##### Data records #####

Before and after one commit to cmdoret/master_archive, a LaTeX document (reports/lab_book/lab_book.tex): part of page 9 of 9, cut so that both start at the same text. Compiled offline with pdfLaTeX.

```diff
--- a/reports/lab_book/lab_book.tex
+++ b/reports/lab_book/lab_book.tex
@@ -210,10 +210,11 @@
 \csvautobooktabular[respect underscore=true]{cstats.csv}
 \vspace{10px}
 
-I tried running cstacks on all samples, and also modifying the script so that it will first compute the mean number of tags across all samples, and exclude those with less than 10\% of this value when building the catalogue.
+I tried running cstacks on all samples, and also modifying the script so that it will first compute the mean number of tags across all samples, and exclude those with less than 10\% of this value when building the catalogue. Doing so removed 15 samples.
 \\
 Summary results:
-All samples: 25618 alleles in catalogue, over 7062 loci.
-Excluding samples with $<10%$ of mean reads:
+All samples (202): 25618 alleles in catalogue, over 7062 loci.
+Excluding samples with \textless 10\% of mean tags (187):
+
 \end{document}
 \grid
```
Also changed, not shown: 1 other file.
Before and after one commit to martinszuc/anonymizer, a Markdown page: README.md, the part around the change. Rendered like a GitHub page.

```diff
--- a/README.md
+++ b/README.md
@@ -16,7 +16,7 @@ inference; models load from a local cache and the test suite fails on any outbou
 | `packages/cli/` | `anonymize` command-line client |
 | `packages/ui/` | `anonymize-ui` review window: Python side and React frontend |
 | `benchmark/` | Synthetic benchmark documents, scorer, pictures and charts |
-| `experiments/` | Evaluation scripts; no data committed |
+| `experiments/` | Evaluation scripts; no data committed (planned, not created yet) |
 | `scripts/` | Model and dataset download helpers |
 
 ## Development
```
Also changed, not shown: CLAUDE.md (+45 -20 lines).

#####

• _Exercise directions_
Your answer should reproduce each line of the listing that holds the word "reports".

• _Output of the exercise_
Before and after one commit to cmdoret/master_archive, a LaTeX document (reports/lab_book/lab_book.tex): part of page 9 of 9, cut so that both start at the same text. Compiled offline with pdfLaTeX.
--- a/reports/lab_book/lab_book.tex
+++ b/reports/lab_book/lab_book.tex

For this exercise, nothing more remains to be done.